— Problem description —
Any image in the records should be left out; output everything else exactly.

— Listed records —

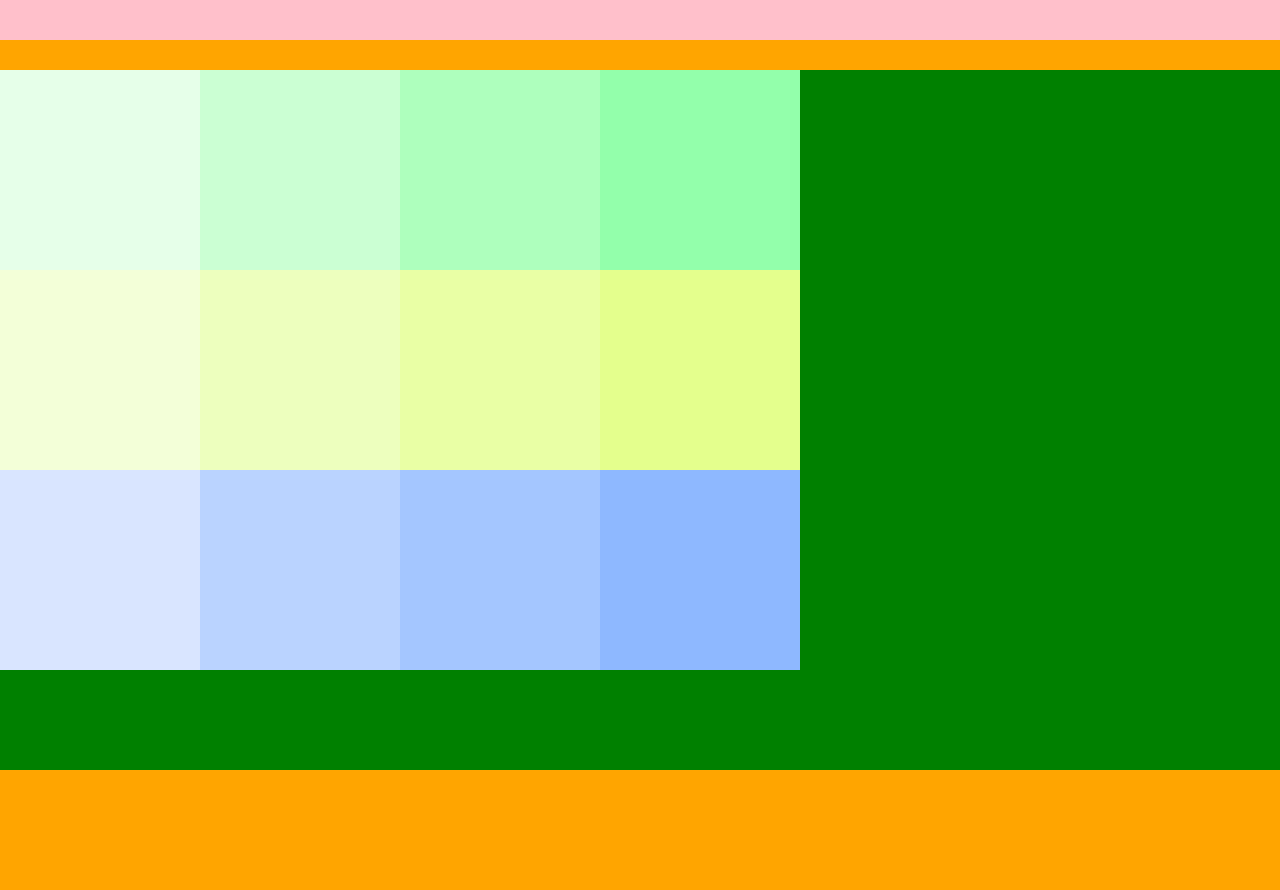
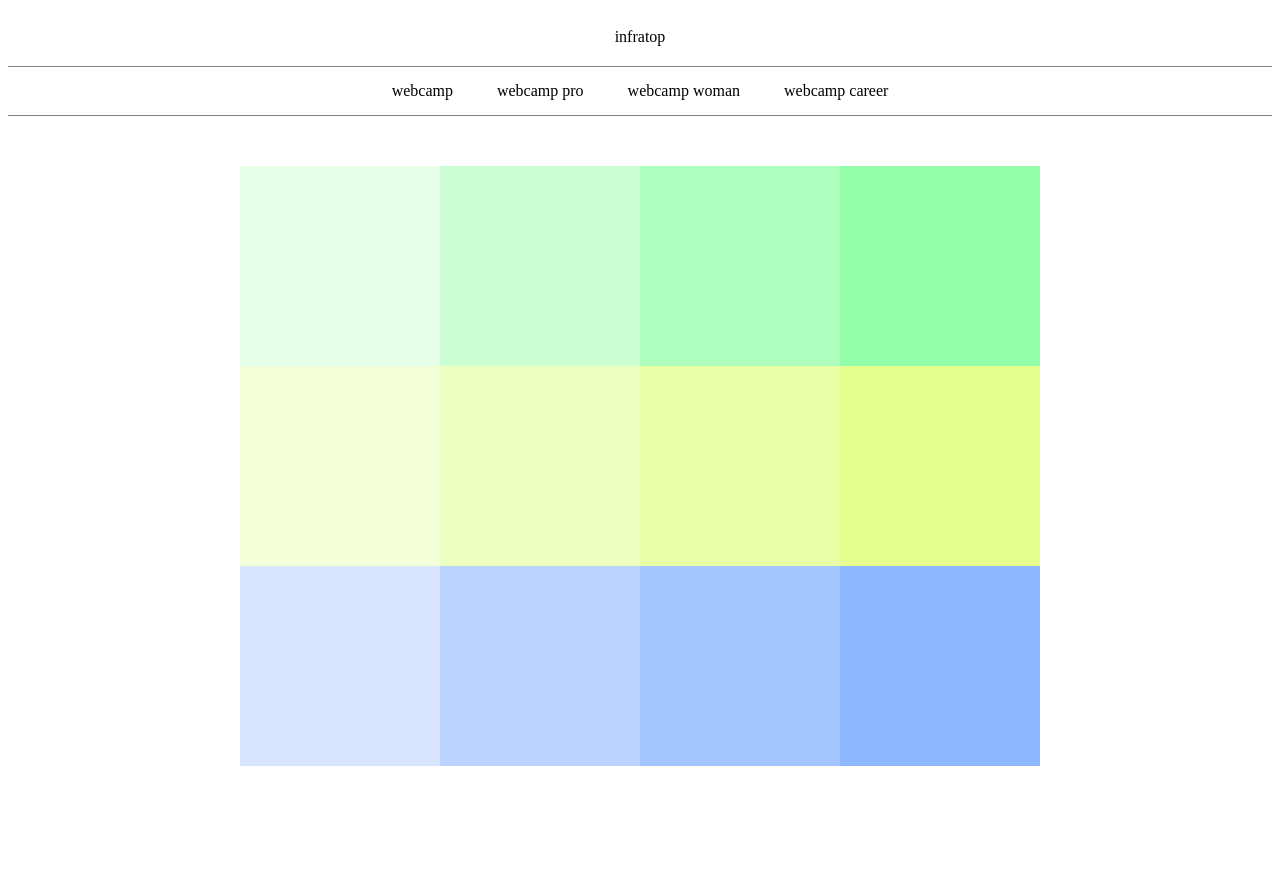
Before and after one commit to hinakokko/html_css, a plain HTML site: page chapter5_exercise/chapter5_exercise.html in a window 1280 px wide. After the commit the page ends 842 px from the top, so only its background shows below. Drawn offline with Linux system fonts and the light colour scheme.

Commit message:
5章【ヘッダーとフッターを作ろう】_演習問題_途中経過

```diff
--- a/chapter5_exercise/chapter5_exercise.html
+++ b/chapter5_exercise/chapter5_exercise.html
@@ -11,35 +11,44 @@
 
   <body>
 
-    <div class="header">
-      <div class="header-top"></div>
-      <div class="header-bottom"></div>
+    <header>infratop</header>
+        <nav>
+          <ul class="nav-list">
+            <li class="nav-list-item">webcamp</li>
+            <li class="nav-list-item">webcamp pro</li>
+            <li class="nav-list-item">webcamp woman</li>
+            <li class="nav-list-item">webcamp career</li>
+        </ul>
+        </nav>
+      </div>
+
+    <div class="main">
+
+      <div class="box_1"></div>
+      <div class="box_2"></div>
+      <div class="box_3"></div>
+      <div class="box_4"></div>
+
+      <div class="box_5"></div>
+      <div class="box_6"></div>
+      <div class="box_7"></div>
+      <div class="box_8"></div>
+
+      <div class="box_9"></div>
+      <div class="box_10"></div>
+      <div class="box_11"></div>
+      <div class="box_12"></div>
+
+      <div class="box_13"></div>
+      <div class="box_14"></div>
+      <div class="box_15"></div>
+      <div class="box_16"></div>
+
     </div>
 
-    <div class="main">
-      <div class="main-top">
-        <div class="main-top-01"></div>
-        <div class="main-top-02"></div>
-        <div class="main-top-03"></div>
-        <div class="main-top-04"></div>
-      </div>
-
-      <div class="main-center">
-        <div class="main-center-01"></div>
-        <div class="main-center-02"></div>
-        <div class="main-center-03"></div>
-        <div class="main-center-04"></div>
-      </div>
-
-      <div class="main-bottom">
-        <div class="main-bottom-01"></div>
-        <div class="main-bottom-02"></div>
-        <div class="main-bottom-03"></div>
-        <div class="main-bottom-04"></div>
-      </div>
-    </div>
-
-    <div class="footer"></div>
+    <footer>
+      <div class="footer-text">@ All rights reserved by Infratop.Inc.</div>
+    </footer>
 
   </body>
 
--- a/chapter5_exercise/style.css
+++ b/chapter5_exercise/style.css
@@ -1,126 +1,104 @@
-* {
+⋆ {
   margin: 0;
   padding: 0;
   box-sizing: border-box;
+}
+
+header {
+  width: 100%;
+  padding: 20px 0;
+  text-align: center;
+}
+
+.nav-list {
+  text-align: center;
+  padding: 15px 0;
+  margin: 0 auto;
+  border-bottom: 1px solid #848282;
+  border-top: 1px solid #848282;
+}
+
+.nav-list-item {
+  list-style: none;
+  display: inline-block;
+  margin: 0 20px;
+}
+
+.main {
+  width: 800px;
+  margin: 50px auto;
+  display: flex;
+  flex-wrap: wrap;
 
 }
 
-.header {
-  width: 100%;
-  height: 70px;
-  background-color: red;
-}
-
-.header-top {
-  width: 100%;
-  height: 40px;
-  background-color: pink;
-}
-
-.header-bottom {
-  width: 100%;
-  height: 30px;
-  background-color: orange;
-}
-
-.main {
-  width: 100%;
-  height: 700px;
-  background-color:green;
-}
-
-.main-top {
-  width: 800px;
-  height: 200px;
-  background-color: #93ffab;
-  display: flex;
-  justify-content: center;
-}
-
-.main-top-01 {
+.box_1 {
   width: 200px;
   height: 200px;
   background-color: #e6ffe9;
 }
 
-.main-top-02 {
+.box_2 {
   width: 200px;
   height: 200px;
   background-color: #cbffd3;
 }
 
-.main-top-03 {
+.box_3 {
   width: 200px;
   height: 200px;
   background-color: #aeffbd;
 }
 
-.main-top-04 {
+.box_4 {
   width: 200px;
   height: 200px;
-  background-color : #93ffab;
+  background-color: #93ffab;
 }
 
-.main-center {
-  width: 800px;
-  height: 200px;
-  background-color: #e4ff8d;
-  display: flex;
-  justify-content: center;
-
-}
-
-.main-center-01 {
+.box_5 {
   width: 200px;
   height: 200px;
   background-color: #f3ffd8;
 }
 
-.main-center-02 {
+.box_6 {
   width: 200px;
   height: 200px;
   background-color: #edffbe;
 }
 
-.main-center-03 {
+.box_7 {
   width: 200px;
   height: 200px;
-  background-color: #e9ffa5;
+  background-color:  #e9ffa5;
 }
 
-.main-center-04 {
-  width: 200px;
+.box_8 {
+  width:200px;
   height: 200px;
   background-color: #e4ff8d;
 }
 
-.main-bottom {
-  width: 800px;
-  height: 200px;
-  background-color: #8eb8ff;
-  display: flex;
-  justify-content: center;
-}
-
-.main-bottom-01 {
+.box_9 {
   width: 200px;
   height: 200px;
   background-color: #d9e5ff;
 }
 
-.main-bottom-02 {
-  width:200px;
+.box_10 {
+  width: 200px;
   height: 200px;
   background-color: #bad3ff;
 }
 
-.main-bottom-03 {
+.box_11 {
   width: 200px;
   height: 200px;
   background-color: #a4c6ff;
 }
 
-.main-bottom-04 {
+.box_12 {
   width: 200px;
   height: 200px;
   background-color: #8eb8ff;
@@ -129,5 +107,11 @@
 .footer {
   width: 100%;
   height: 120px;
-  background-color: orange;
+  background-color: #848282;
+  line-height: 120px;
+  text-align: center;
 }
+
+.footer-text {
+  color: #fff;
+}
```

— Result of this exercise —
Before and after one commit to hinakokko/html_css, a plain HTML site: page chapter5_exercise/chapter5_exercise.html in a window 1280 px wide. After the commit the page ends 842 px from the top, so only its background shows below. Drawn offline with Linux system fonts and the light colour scheme.

Commit message:
5章【ヘッダーとフッターを作ろう】_演習問題_途中経過

```diff
--- a/chapter5_exercise/chapter5_exercise.html
+++ b/chapter5_exercise/chapter5_exercise.html
@@ -11,35 +11,44 @@
 
   <body>
 
-    <div class="header">
-      <div class="header-top"></div>
-      <div class="header-bottom"></div>
+    <header>infratop</header>
+        <nav>
+          <ul class="nav-list">
+            <li class="nav-list-item">webcamp</li>
+            <li class="nav-list-item">webcamp pro</li>
+            <li class="nav-list-item">webcamp woman</li>
+            <li class="nav-list-item">webcamp career</li>
+        </ul>
+        </nav>
+      </div>
+
+    <div class="main">
+
+      <div class="box_1"></div>
+      <div class="box_2"></div>
+      <div class="box_3"></div>
+      <div class="box_4"></div>
+
+      <div class="box_5"></div>
+      <div class="box_6"></div>
+      <div class="box_7"></div>
+      <div class="box_8"></div>
+
+      <div class="box_9"></div>
+      <div class="box_10"></div>
+      <div class="box_11"></div>
+      <div class="box_12"></div>
+
+      <div class="box_13"></div>
+      <div class="box_14"></div>
+      <div class="box_15"></div>
+      <div class="box_16"></div>
+
     </div>
 
-    <div class="main">
-      <div class="main-top">
-        <div class="main-top-01"></div>
-        <div class="main-top-02"></div>
-        <div class="main-top-03"></div>
-        <div class="main-top-04"></div>
-      </div>
-
-      <div class="main-center">
-        <div class="main-center-01"></div>
-        <div class="main-center-02"></div>
-        <div class="main-center-03"></div>
-        <div class="main-center-04"></div>
-      </div>
-
-      <div class="main-bottom">
-        <div class="main-bottom-01"></div>
-        <div class="main-bottom-02"></div>
-        <div class="main-bottom-03"></div>
-        <div class="main-bottom-04"></div>
-      </div>
-    </div>
-
-    <div class="footer"></div>
+    <footer>
+      <div class="footer-text">@ All rights reserved by Infratop.Inc.</div>
+    </footer>
 
   </body>
 
--- a/chapter5_exercise/style.css
+++ b/chapter5_exercise/style.css
@@ -1,126 +1,104 @@
-* {
+⋆ {
   margin: 0;
   padding: 0;
   box-sizing: border-box;
+}
+
+header {
+  width: 100%;
+  padding: 20px 0;
+  text-align: center;
+}
+
+.nav-list {
+  text-align: center;
+  padding: 15px 0;
+  margin: 0 auto;
+  border-bottom: 1px solid #848282;
+  border-top: 1px solid #848282;
+}
+
+.nav-list-item {
+  list-style: none;
+  display: inline-block;
+  margin: 0 20px;
+}
+
+.main {
+  width: 800px;
+  margin: 50px auto;
+  display: flex;
+  flex-wrap: wrap;
 
 }
 
-.header {
-  width: 100%;
-  height: 70px;
-  background-color: red;
-}
-
-.header-top {
-  width: 100%;
-  height: 40px;
-  background-color: pink;
-}
-
-.header-bottom {
-  width: 100%;
-  height: 30px;
-  background-color: orange;
-}
-
-.main {
-  width: 100%;
-  height: 700px;
-  background-color:green;
-}
-
-.main-top {
-  width: 800px;
-  height: 200px;
-  background-color: #93ffab;
-  display: flex;
-  justify-content: center;
-}
-
-.main-top-01 {
+.box_1 {
   width: 200px;
   height: 200px;
   background-color: #e6ffe9;
 }
 
-.main-top-02 {
+.box_2 {
   width: 200px;
   height: 200px;
   background-color: #cbffd3;
 }
 
-.main-top-03 {
+.box_3 {
   width: 200px;
   height: 200px;
   background-color: #aeffbd;
 }
 
-.main-top-04 {
+.box_4 {
   width: 200px;
   height: 200px;
-  background-color : #93ffab;
+  background-color: #93ffab;
 }
 
-.main-center {
-  width: 800px;
-  height: 200px;
-  background-color: #e4ff8d;
-  display: flex;
-  justify-content: center;
-
-}
-
-.main-center-01 {
+.box_5 {
   width: 200px;
   height: 200px;
   background-color: #f3ffd8;
 }
 
-.main-center-02 {
+.box_6 {
   width: 200px;
   height: 200px;
   background-color: #edffbe;
 }
 
-.main-center-03 {
+.box_7 {
   width: 200px;
   height: 200px;
-  background-color: #e9ffa5;
+  background-color:  #e9ffa5;
 }
 
-.main-center-04 {
-  width: 200px;
+.box_8 {
+  width:200px;
   height: 200px;
   background-color: #e4ff8d;
 }
 
-.main-bottom {
-  width: 800px;
-  height: 200px;
-  background-color: #8eb8ff;
-  display: flex;
-  justify-content: center;
-}
-
-.main-bottom-01 {
+.box_9 {
   width: 200px;
   height: 200px;
   background-color: #d9e5ff;
 }
 
-.main-bottom-02 {
-  width:200px;
+.box_10 {
+  width: 200px;
   height: 200px;
   background-color: #bad3ff;
 }
 
-.main-bottom-03 {
+.box_11 {
   width: 200px;
   height: 200px;
   background-color: #a4c6ff;
 }
 
-.main-bottom-04 {
+.box_12 {
   width: 200px;
   height: 200px;
   background-color: #8eb8ff;
@@ -129,5 +107,11 @@
 .footer {
   width: 100%;
   height: 120px;
-  background-color: orange;
+  background-color: #848282;
+  line-height: 120px;
+  text-align: center;
 }
+
+.footer-text {
+  color: #fff;
+}
```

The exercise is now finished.